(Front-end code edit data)
-.-.-

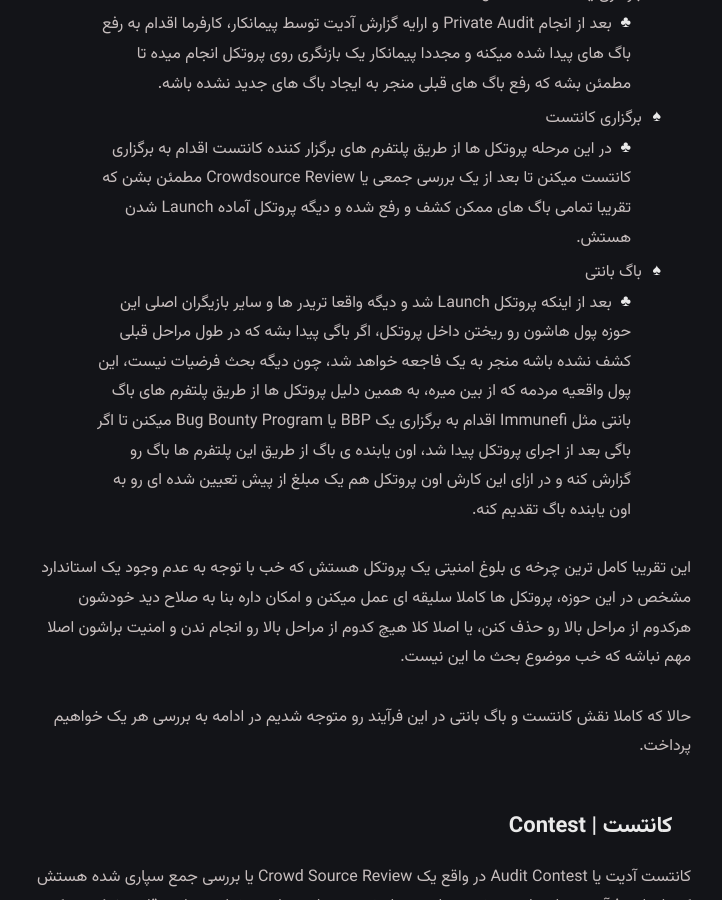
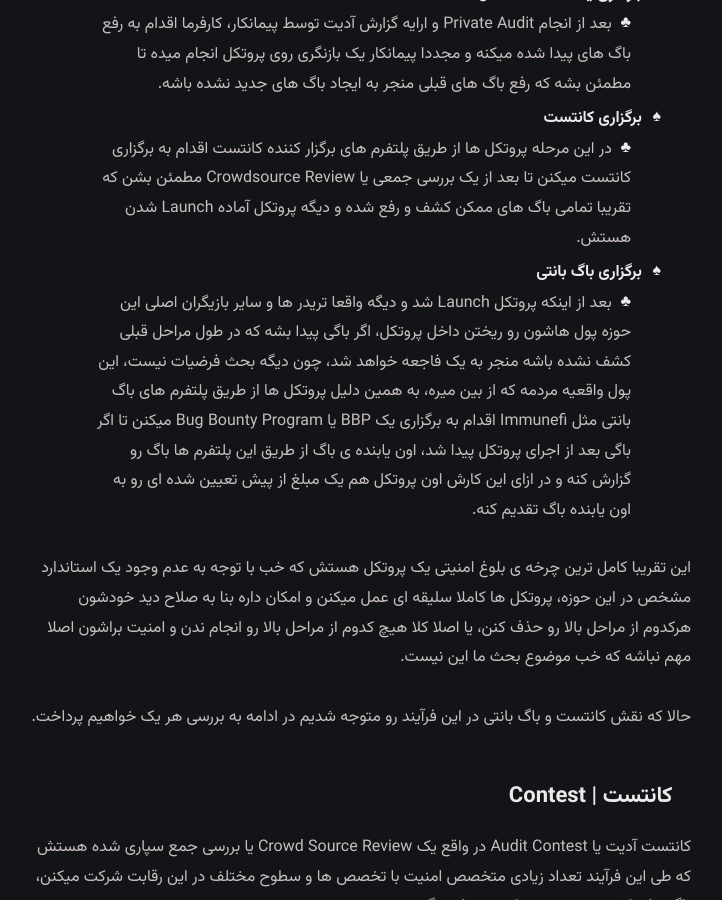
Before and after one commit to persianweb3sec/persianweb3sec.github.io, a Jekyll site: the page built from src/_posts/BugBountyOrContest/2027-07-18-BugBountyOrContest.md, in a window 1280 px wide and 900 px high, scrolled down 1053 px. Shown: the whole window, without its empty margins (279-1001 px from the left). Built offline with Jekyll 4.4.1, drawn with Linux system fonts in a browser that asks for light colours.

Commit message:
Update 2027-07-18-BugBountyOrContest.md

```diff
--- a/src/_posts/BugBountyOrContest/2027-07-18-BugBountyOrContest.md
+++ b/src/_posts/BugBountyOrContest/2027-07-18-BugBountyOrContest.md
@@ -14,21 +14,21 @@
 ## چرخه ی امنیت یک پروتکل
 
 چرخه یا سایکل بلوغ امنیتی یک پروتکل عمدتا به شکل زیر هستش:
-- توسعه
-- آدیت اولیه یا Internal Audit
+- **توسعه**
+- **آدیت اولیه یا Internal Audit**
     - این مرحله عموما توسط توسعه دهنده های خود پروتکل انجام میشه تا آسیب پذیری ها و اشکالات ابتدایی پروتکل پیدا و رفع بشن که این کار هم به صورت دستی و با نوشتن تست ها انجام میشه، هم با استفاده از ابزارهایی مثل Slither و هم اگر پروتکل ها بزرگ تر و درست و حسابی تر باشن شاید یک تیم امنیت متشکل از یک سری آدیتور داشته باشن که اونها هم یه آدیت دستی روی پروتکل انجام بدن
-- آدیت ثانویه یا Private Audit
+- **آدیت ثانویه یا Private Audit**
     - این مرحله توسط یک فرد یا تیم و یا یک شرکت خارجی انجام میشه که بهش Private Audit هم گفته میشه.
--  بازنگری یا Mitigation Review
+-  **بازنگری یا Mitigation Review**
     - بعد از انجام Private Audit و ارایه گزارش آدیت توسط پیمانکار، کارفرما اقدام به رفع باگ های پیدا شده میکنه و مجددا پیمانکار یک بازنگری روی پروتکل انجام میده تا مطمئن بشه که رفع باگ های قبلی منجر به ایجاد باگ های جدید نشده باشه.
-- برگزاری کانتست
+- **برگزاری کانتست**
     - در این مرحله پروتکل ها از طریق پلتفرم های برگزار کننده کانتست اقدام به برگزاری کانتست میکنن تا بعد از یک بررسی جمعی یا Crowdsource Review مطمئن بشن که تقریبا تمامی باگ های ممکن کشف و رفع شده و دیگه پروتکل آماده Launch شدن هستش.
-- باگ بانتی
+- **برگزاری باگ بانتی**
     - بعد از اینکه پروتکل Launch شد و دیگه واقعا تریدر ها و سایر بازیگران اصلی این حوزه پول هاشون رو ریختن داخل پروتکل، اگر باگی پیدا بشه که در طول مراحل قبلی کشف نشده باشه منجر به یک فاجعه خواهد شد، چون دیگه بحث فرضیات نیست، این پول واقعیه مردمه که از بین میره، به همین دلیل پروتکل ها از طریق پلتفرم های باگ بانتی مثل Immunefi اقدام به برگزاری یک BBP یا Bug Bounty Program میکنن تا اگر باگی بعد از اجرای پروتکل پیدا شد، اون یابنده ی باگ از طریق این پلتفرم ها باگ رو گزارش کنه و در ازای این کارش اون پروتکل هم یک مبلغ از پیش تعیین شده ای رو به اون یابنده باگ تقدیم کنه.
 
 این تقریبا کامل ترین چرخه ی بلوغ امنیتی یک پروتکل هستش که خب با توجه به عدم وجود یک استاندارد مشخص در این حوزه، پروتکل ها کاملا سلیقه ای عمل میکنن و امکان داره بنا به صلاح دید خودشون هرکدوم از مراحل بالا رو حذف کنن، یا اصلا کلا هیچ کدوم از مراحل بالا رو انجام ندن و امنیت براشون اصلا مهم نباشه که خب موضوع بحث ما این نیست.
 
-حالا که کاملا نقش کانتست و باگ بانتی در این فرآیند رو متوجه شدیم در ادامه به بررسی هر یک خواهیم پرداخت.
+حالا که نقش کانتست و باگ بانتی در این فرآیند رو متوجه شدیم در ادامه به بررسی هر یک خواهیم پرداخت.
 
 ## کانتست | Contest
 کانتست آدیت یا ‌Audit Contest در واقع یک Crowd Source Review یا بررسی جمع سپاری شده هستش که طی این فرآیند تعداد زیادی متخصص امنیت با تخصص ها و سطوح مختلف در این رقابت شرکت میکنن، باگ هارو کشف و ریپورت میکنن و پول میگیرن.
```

-.-.-

Each line of the data needs to be output exactly, with any image excluded.

Before and after one commit to persianweb3sec/persianweb3sec.github.io, a Jekyll site: the page built from src/_posts/BugBountyOrContest/2027-07-18-BugBountyOrContest.md, in a window 1280 px wide and 900 px high, scrolled down 1053 px. Shown: the whole window, without its empty margins (279-1001 px from the left). Built offline with Jekyll 4.4.1, drawn with Linux system fonts in a browser that asks for light colours.

Commit message:
Update 2027-07-18-BugBountyOrContest.md

```diff
--- a/src/_posts/BugBountyOrContest/2027-07-18-BugBountyOrContest.md
+++ b/src/_posts/BugBountyOrContest/2027-07-18-BugBountyOrContest.md
@@ -14,21 +14,21 @@
 ## چرخه ی امنیت یک پروتکل
 
 چرخه یا سایکل بلوغ امنیتی یک پروتکل عمدتا به شکل زیر هستش:
-- توسعه
-- آدیت اولیه یا Internal Audit
+- **توسعه**
+- **آدیت اولیه یا Internal Audit**
     - این مرحله عموما توسط توسعه دهنده های خود پروتکل انجام میشه تا آسیب پذیری ها و اشکالات ابتدایی پروتکل پیدا و رفع بشن که این کار هم به صورت دستی و با نوشتن تست ها انجام میشه، هم با استفاده از ابزارهایی مثل Slither و هم اگر پروتکل ها بزرگ تر و درست و حسابی تر باشن شاید یک تیم امنیت متشکل از یک سری آدیتور داشته باشن که اونها هم یه آدیت دستی روی پروتکل انجام بدن
-- آدیت ثانویه یا Private Audit
+- **آدیت ثانویه یا Private Audit**
     - این مرحله توسط یک فرد یا تیم و یا یک شرکت خارجی انجام میشه که بهش Private Audit هم گفته میشه.
--  بازنگری یا Mitigation Review
+-  **بازنگری یا Mitigation Review**
     - بعد از انجام Private Audit و ارایه گزارش آدیت توسط پیمانکار، کارفرما اقدام به رفع باگ های پیدا شده میکنه و مجددا پیمانکار یک بازنگری روی پروتکل انجام میده تا مطمئن بشه که رفع باگ های قبلی منجر به ایجاد باگ های جدید نشده باشه.
-- برگزاری کانتست
+- **برگزاری کانتست**
     - در این مرحله پروتکل ها از طریق پلتفرم های برگزار کننده کانتست اقدام به برگزاری کانتست میکنن تا بعد از یک بررسی جمعی یا Crowdsource Review مطمئن بشن که تقریبا تمامی باگ های ممکن کشف و رفع شده و دیگه پروتکل آماده Launch شدن هستش.
-- باگ بانتی
+- **برگزاری باگ بانتی**
     - بعد از اینکه پروتکل Launch شد و دیگه واقعا تریدر ها و سایر بازیگران اصلی این حوزه پول هاشون رو ریختن داخل پروتکل، اگر باگی پیدا بشه که در طول مراحل قبلی کشف نشده باشه منجر به یک فاجعه خواهد شد، چون دیگه بحث فرضیات نیست، این پول واقعیه مردمه که از بین میره، به همین دلیل پروتکل ها از طریق پلتفرم های باگ بانتی مثل Immunefi اقدام به برگزاری یک BBP یا Bug Bounty Program میکنن تا اگر باگی بعد از اجرای پروتکل پیدا شد، اون یابنده ی باگ از طریق این پلتفرم ها باگ رو گزارش کنه و در ازای این کارش اون پروتکل هم یک مبلغ از پیش تعیین شده ای رو به اون یابنده باگ تقدیم کنه.
 
 این تقریبا کامل ترین چرخه ی بلوغ امنیتی یک پروتکل هستش که خب با توجه به عدم وجود یک استاندارد مشخص در این حوزه، پروتکل ها کاملا سلیقه ای عمل میکنن و امکان داره بنا به صلاح دید خودشون هرکدوم از مراحل بالا رو حذف کنن، یا اصلا کلا هیچ کدوم از مراحل بالا رو انجام ندن و امنیت براشون اصلا مهم نباشه که خب موضوع بحث ما این نیست.
 
-حالا که کاملا نقش کانتست و باگ بانتی در این فرآیند رو متوجه شدیم در ادامه به بررسی هر یک خواهیم پرداخت.
+حالا که نقش کانتست و باگ بانتی در این فرآیند رو متوجه شدیم در ادامه به بررسی هر یک خواهیم پرداخت.
 
 ## کانتست | Contest
 کانتست آدیت یا ‌Audit Contest در واقع یک Crowd Source Review یا بررسی جمع سپاری شده هستش که طی این فرآیند تعداد زیادی متخصص امنیت با تخصص ها و سطوح مختلف در این رقابت شرکت میکنن، باگ هارو کشف و ریپورت میکنن و پول میگیرن.
```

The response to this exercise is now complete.